Perspective: Sees an abundance of opportunities in the world, is flexible and adaptable to change, is optimistic, curious and open to new ideas and experiences
Motivation: Is driven by long-term purpose or mission that matters to them. Understands intrinsic motivators, seeks out freedom and autonomy
Compass: Designs the life they want and finds work to fit it. Takes a holistic view of life beyond just work. Values solitude & reflection. Looks for ways to mitigate risk in decisions
#2 How You Create
Environment: Able to shift to different environments; can work virtually and manage flexible schedules. Understands optimal physical environments how to do deep work
Connection: Has meaningful global connections. Can work virtually. Part of communities of shared values. Looks to add value to other people’s lives through work
Action: Is able to experiment and work on creative projects. Can test ideas and quickly get feedback before moving forward. Uses judgement and social skills in work
#3 How You Adapt
Knowledge: Learns by doing. Looks to apprentice. Has a lifelong learning mindset. Teaches as a way to learn. Balances specialization with interdisciplinary interests
Progress: Actively creates new opportunities. Takes a long-term (50+) portfolio view of work. Thinks about skills instead of jobs. Uses energy levels to make decisions.
Vitality: Consistently derives energy from work and life. Takes long (>2 weeks) unplanned and planned breaks. Has relationships where both people help each other grow.
The Nature Of Work Has Fundamentally Changed, Yet We Operate As If It Is Still 1995
Consider the following:

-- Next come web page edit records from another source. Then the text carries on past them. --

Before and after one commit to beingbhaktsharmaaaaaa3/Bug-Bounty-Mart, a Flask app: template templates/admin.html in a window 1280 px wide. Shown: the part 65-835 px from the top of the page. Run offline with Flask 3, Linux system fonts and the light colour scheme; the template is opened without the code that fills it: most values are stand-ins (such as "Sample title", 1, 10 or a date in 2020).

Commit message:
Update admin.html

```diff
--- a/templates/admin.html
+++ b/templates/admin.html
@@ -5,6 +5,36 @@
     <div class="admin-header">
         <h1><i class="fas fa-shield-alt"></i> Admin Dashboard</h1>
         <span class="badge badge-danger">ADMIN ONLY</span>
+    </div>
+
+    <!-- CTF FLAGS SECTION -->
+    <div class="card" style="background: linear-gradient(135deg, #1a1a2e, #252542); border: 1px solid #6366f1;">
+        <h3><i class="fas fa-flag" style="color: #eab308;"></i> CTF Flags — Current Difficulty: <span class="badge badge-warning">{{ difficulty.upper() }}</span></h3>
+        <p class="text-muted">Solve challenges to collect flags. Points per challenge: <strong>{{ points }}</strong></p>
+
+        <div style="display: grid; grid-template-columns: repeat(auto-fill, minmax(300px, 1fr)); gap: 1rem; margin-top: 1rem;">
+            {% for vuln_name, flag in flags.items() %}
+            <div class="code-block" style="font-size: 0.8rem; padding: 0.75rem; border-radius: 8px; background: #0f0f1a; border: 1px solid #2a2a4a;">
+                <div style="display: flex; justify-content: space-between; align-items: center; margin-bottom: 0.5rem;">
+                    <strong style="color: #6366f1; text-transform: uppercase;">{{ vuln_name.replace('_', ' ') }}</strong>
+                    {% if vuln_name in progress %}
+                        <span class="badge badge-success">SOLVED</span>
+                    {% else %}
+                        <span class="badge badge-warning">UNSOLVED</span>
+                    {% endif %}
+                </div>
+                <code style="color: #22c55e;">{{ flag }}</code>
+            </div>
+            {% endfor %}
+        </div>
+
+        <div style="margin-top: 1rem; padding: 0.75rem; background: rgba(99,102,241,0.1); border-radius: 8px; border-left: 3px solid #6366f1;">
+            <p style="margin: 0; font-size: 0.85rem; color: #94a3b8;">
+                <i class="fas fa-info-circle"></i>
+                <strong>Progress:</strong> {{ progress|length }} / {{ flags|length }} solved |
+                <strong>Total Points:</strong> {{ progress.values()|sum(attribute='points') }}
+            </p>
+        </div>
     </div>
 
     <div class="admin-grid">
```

The decline of full-time work: There was no net increase in full-time employment from 2005 to 2015 — all employment growth was in “alternative work arrangements” such as on-call and temporary as well as contractors and freelancers.
Work continues to increase in complexity: BCG has measured “complicatedness” of work showing that it has steadily increased 6.7% a year for 50 years. This has dramatically outpaced productivity improvements.

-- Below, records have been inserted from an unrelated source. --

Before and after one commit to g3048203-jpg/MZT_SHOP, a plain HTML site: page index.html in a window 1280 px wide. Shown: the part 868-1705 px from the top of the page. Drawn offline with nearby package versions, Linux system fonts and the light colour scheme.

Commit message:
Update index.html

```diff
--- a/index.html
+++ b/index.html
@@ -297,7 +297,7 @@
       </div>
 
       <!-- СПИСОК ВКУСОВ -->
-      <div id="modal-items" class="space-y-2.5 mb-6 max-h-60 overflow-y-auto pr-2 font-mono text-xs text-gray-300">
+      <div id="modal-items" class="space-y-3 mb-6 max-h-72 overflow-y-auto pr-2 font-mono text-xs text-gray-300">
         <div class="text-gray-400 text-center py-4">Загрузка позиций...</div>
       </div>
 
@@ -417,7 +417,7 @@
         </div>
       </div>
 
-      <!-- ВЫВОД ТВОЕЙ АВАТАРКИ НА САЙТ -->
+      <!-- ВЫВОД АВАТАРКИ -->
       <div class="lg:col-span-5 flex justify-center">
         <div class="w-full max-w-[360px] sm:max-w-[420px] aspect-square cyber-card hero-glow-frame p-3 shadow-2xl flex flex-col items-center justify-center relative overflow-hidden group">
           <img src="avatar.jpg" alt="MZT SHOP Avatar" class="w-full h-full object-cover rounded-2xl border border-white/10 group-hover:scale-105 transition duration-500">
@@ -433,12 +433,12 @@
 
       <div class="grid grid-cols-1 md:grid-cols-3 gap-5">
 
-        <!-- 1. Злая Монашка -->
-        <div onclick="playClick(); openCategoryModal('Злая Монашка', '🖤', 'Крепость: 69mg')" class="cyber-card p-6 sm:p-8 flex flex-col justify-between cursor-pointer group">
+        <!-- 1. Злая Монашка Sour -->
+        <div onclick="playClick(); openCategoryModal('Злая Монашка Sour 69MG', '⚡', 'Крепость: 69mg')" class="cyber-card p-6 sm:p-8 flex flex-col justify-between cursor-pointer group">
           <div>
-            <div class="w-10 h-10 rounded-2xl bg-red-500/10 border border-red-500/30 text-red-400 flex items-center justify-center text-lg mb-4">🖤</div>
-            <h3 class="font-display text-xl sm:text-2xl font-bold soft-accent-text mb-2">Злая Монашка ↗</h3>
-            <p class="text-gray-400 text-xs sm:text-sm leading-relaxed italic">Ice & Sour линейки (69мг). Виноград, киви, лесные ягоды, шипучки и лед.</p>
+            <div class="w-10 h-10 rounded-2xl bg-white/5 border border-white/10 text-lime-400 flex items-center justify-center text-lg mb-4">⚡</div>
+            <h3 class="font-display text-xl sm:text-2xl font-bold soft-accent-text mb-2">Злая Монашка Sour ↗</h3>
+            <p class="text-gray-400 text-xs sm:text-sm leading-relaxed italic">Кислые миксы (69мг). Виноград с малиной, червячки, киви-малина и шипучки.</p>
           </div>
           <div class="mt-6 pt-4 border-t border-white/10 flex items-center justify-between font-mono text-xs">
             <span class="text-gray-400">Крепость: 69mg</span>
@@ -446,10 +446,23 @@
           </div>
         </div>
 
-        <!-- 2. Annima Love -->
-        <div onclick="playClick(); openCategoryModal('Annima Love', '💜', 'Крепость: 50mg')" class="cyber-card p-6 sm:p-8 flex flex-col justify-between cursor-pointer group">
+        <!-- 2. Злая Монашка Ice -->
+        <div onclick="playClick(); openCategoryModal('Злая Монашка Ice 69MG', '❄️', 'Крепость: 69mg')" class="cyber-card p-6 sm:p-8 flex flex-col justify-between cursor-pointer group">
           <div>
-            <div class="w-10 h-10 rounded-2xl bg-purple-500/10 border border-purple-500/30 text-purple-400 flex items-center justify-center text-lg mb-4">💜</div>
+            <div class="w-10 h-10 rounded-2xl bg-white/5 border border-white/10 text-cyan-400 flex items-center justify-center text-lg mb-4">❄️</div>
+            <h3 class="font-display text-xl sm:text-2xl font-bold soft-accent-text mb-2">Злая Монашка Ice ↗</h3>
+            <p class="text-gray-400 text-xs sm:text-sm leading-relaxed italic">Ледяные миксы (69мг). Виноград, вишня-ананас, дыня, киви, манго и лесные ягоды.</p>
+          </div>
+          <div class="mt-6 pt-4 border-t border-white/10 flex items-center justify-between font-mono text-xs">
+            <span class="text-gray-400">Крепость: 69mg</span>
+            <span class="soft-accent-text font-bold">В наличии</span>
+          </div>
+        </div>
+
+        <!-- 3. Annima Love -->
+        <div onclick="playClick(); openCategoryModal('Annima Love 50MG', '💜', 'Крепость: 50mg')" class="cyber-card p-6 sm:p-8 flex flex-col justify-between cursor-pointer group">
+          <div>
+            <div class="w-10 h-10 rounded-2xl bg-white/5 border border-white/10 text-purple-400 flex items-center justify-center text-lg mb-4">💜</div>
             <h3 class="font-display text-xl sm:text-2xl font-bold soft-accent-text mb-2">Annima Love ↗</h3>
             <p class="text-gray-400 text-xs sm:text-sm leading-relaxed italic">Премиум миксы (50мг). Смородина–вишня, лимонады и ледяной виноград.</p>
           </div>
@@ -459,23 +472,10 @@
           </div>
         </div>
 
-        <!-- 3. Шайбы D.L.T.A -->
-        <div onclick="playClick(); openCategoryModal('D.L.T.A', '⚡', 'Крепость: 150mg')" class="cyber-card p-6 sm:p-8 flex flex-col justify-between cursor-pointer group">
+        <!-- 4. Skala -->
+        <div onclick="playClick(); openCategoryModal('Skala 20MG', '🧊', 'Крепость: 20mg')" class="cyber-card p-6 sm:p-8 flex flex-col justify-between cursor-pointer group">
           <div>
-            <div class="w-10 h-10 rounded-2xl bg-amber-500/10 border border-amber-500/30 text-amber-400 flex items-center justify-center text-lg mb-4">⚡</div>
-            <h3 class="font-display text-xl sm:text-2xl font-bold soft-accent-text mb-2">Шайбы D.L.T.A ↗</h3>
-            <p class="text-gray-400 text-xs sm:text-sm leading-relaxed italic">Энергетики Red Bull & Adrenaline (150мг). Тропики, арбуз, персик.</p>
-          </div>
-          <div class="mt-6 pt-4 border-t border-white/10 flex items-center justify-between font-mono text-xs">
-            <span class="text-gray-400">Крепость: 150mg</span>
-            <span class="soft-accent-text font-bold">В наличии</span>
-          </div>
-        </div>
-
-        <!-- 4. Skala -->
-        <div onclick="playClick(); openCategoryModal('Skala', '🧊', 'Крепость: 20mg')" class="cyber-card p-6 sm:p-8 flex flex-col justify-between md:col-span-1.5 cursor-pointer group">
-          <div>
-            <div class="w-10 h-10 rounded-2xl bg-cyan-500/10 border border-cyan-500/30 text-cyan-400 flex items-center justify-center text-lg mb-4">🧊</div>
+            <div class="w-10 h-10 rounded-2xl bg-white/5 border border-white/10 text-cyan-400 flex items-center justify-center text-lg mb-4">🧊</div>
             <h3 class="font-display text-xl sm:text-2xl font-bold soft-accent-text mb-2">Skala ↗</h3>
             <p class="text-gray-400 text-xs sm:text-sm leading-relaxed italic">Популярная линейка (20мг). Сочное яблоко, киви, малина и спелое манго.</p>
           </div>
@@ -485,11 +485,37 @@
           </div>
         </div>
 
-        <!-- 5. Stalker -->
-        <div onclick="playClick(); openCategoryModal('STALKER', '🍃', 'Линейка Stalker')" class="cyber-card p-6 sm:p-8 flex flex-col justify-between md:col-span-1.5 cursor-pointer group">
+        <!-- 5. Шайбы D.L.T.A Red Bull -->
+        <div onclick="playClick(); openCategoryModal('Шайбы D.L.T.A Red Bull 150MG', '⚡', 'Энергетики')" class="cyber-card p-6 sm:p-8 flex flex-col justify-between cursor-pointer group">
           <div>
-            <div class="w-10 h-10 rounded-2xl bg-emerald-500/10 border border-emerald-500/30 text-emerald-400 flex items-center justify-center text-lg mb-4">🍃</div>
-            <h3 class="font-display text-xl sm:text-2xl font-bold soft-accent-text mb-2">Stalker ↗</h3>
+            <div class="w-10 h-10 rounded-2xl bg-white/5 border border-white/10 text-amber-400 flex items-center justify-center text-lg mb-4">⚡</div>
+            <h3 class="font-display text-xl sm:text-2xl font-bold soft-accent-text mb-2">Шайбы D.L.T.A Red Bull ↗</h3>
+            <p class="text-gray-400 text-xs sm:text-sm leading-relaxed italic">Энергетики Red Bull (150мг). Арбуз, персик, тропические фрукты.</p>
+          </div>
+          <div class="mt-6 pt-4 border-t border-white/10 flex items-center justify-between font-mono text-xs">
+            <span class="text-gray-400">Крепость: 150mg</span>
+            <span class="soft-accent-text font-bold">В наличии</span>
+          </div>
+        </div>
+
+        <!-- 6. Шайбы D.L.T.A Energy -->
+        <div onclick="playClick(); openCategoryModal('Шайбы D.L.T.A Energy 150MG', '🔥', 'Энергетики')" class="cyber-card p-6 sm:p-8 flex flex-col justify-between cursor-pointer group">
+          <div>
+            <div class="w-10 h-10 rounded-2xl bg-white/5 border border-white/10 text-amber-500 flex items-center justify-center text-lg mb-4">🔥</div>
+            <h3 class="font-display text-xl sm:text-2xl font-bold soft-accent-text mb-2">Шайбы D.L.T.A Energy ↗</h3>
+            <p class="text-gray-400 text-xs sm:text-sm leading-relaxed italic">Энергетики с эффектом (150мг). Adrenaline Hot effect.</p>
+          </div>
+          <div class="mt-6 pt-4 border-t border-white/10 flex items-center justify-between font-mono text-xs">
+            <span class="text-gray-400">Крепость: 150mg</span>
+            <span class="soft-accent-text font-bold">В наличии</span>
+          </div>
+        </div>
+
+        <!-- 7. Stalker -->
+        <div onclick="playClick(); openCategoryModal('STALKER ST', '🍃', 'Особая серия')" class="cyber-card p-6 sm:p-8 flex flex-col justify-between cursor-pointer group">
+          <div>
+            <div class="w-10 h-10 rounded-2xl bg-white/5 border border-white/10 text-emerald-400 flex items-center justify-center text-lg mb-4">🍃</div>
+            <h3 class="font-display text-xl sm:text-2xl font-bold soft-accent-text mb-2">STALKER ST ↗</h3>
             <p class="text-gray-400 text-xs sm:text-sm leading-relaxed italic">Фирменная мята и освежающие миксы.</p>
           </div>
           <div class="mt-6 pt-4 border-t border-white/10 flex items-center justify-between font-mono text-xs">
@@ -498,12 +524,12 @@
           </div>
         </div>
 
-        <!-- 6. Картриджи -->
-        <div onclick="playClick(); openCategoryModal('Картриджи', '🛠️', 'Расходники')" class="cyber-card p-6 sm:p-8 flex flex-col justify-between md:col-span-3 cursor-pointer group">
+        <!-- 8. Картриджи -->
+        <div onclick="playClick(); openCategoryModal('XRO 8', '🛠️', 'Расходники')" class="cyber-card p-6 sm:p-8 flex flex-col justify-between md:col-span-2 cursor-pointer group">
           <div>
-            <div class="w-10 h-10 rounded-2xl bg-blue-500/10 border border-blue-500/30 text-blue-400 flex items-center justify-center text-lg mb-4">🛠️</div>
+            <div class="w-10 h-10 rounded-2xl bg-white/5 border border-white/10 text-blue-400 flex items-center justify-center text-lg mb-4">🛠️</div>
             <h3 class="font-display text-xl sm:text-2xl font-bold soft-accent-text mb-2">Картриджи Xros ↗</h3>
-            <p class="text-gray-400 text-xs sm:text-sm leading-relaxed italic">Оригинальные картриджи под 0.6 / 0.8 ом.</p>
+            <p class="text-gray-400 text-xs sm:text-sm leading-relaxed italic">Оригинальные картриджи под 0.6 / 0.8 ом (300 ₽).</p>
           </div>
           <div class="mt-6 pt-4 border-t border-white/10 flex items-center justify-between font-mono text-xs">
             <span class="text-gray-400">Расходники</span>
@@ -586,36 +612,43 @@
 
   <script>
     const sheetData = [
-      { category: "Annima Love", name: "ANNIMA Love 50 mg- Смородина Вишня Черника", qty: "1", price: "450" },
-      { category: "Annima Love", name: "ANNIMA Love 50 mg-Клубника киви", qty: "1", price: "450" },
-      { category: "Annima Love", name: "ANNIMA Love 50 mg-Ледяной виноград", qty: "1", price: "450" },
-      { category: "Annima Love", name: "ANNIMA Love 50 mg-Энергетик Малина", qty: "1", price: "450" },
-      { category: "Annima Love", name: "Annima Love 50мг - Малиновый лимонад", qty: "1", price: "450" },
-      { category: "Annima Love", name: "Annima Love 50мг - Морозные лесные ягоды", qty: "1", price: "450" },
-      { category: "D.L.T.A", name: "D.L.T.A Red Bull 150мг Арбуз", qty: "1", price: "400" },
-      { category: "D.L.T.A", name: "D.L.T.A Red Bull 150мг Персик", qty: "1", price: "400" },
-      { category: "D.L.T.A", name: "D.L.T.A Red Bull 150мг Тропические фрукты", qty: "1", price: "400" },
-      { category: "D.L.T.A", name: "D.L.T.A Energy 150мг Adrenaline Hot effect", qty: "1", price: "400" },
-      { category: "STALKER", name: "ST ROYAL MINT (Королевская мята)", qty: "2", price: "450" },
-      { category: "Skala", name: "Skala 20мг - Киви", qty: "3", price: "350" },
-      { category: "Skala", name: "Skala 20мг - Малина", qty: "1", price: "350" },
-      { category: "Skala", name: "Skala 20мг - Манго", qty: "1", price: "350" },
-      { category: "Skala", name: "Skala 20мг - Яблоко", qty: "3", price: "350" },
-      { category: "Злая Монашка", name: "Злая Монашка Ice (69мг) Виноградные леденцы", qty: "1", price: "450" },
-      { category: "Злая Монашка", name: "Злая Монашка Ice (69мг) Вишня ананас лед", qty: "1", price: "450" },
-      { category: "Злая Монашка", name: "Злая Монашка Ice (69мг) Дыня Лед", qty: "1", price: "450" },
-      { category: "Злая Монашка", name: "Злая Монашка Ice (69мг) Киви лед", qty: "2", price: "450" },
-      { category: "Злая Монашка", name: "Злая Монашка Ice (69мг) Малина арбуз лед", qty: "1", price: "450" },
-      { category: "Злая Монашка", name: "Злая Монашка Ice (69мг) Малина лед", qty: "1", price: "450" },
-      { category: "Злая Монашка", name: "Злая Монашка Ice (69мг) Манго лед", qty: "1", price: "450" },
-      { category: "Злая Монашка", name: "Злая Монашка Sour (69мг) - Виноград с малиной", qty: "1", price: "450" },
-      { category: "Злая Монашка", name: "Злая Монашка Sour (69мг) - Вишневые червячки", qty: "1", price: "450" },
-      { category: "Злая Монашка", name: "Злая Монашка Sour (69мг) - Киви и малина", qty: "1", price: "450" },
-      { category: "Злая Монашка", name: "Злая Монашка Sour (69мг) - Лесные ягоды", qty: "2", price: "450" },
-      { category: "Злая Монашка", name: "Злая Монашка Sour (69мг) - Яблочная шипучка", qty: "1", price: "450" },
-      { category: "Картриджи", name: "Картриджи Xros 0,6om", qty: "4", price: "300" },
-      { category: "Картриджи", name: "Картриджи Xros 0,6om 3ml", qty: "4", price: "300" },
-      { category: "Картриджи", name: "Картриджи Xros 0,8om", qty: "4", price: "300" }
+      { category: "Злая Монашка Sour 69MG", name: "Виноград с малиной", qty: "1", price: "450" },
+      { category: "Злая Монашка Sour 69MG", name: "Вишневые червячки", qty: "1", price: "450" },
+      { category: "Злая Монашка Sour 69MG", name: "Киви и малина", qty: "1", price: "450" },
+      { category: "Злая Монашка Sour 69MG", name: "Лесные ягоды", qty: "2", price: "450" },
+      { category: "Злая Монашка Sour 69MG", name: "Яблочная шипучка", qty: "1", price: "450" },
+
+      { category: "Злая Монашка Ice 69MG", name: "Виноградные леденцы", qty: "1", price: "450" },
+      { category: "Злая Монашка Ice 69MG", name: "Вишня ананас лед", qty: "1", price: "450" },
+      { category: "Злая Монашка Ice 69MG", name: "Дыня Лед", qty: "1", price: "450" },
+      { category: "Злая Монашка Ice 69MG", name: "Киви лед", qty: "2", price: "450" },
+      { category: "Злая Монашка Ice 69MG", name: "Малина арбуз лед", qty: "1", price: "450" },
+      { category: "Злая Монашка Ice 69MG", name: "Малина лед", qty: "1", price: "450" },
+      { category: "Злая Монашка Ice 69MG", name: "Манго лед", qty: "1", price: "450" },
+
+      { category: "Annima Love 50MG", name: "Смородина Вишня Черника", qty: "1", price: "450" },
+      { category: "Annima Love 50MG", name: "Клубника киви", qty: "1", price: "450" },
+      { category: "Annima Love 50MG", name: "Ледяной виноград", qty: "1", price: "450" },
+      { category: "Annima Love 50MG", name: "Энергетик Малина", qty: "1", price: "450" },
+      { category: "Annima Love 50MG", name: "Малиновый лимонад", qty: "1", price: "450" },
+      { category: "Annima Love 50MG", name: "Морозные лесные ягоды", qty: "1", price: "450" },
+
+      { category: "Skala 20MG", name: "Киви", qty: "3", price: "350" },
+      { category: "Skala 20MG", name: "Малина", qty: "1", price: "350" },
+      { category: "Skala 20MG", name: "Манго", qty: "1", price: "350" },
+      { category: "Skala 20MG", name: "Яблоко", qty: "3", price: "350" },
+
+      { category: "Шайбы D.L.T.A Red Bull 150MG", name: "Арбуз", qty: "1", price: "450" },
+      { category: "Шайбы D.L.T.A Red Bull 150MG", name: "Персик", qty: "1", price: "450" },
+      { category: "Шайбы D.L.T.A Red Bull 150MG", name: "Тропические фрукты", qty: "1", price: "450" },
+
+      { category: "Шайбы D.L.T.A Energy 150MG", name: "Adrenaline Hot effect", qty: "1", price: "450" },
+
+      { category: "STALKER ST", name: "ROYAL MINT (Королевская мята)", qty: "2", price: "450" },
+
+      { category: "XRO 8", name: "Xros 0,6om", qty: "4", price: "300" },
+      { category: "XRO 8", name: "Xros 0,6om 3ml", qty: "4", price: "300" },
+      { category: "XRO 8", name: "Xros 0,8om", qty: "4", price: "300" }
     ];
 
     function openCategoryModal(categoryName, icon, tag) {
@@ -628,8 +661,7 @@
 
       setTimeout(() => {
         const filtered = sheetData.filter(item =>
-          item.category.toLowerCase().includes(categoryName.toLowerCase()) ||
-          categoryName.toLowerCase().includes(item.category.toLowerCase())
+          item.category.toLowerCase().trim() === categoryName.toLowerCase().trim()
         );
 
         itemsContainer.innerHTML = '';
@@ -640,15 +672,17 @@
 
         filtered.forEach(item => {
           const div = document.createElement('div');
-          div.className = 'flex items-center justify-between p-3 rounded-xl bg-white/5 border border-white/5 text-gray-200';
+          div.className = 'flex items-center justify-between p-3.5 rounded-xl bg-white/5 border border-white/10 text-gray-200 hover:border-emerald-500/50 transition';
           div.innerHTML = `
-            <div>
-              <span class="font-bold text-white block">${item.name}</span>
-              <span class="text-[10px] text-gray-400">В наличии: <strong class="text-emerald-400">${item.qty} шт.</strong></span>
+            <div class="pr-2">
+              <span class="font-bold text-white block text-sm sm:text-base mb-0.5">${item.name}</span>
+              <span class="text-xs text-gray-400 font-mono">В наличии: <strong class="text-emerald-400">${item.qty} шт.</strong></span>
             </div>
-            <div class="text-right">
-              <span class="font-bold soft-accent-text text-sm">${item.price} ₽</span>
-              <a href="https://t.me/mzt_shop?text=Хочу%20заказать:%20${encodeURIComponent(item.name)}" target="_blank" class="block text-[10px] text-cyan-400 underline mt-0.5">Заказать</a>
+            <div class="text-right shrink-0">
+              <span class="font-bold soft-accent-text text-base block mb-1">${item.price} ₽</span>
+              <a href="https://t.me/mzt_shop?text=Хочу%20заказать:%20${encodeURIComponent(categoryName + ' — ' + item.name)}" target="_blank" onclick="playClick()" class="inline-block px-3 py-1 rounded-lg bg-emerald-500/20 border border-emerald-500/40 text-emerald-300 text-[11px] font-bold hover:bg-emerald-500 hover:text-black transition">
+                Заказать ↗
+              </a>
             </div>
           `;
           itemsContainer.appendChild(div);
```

Limited connection between traditional education and our work: Less than three out of ten people work in fields tied to their major.
Dream jobs don’t exist: In 1997, Amy Wrzesniewski found that work that is a “calling” is a result of a mindset, not our underlying skills.
People prefer autonomy over control: Researchers found that when power is framed as autonomy versus power over people, people were much more inclined to seek power positions. Autonomy is also highly linked to job satisfaction and performance.
Money is not a motivator: In 1949, Professor Harry Harlow introduced incentives to reward monkeys and ended up destroying their intrinsic motivation. Yet, almost 70 years later, in organizations, we still use the language of “carrots” and and “sticks”
People are meaner at work: McKinsey found that people experiencing rudeness at work increased from 49% to 62% from 1998 to 2015. YIKES!
Our Deep Attachment To Work:
We place so much emphasis on work, yet the labor force participation rate is still less than 65%. We live in a time where we have a belief that much of meaning, dignity, and identity can be unlocked through work. This cultural meme runs so deep that we tend to value any work for work's sake and leave unquestioned the deeper questions of what it means to live a good life. It also results in bizarre phrases like “working poor” is a commonly understood and accepted phenomenon.
My Belief: We need a radical mindset shift in terms of how we think about work to enable people to do things that matter
Download The Report
Version 1.0 of the Future of Work Mindset tool is now available. This includes the shifts happening by nine separate categories and provides resources to learn more about how you can develop a future of work mindsetDownload→
Coming Soon: Detailed writeups on the nine mindsets including actionable activities you can take to help develop a future of work mindset
- Curiosity, Ian Leslie
- Agile Mindset Core Curriculum, Becker College
- Chaos Theory of Careers, Pryor & Bright
- Abundance, Kotler & Diamandis
- Designing Your Life, Bill Burnett & Dave Evans
- Jobs, Careers, and Callings: People's Relations to Their Work, Wrzesniewski, McCauley, Rozin & Schwartz
How You Create
- The Rise of Superman, Steven Kotler
- Quiet, Susan Cain
- Flow, Mihaly Csikszentmihalyi
- The Science of High Performance, Vega Factor
- The Growing Importance of Social Skills in the Labor Market, David Deming
- Originals, Adam Grant
How You Adapt
- Growth Mindset, Carol Dweck
- The Anxiety of Learning, Edgar Schein
- Preparing Students To Lose Their Jobs, Heather McGowan
- Skill Stacking, Scott Adams
- Mastery, Robert Greene
- “Do not plan your career", Marc Andreessen
- Planned Happenstance, Constructing Unexpected Career Opportunities, Mitchell, Levin & Krumboltz
- The Gig Economy, Diane Mulcahy
- Manage Your Energy, Not Your Time (HBR), Schwartz & McCarthy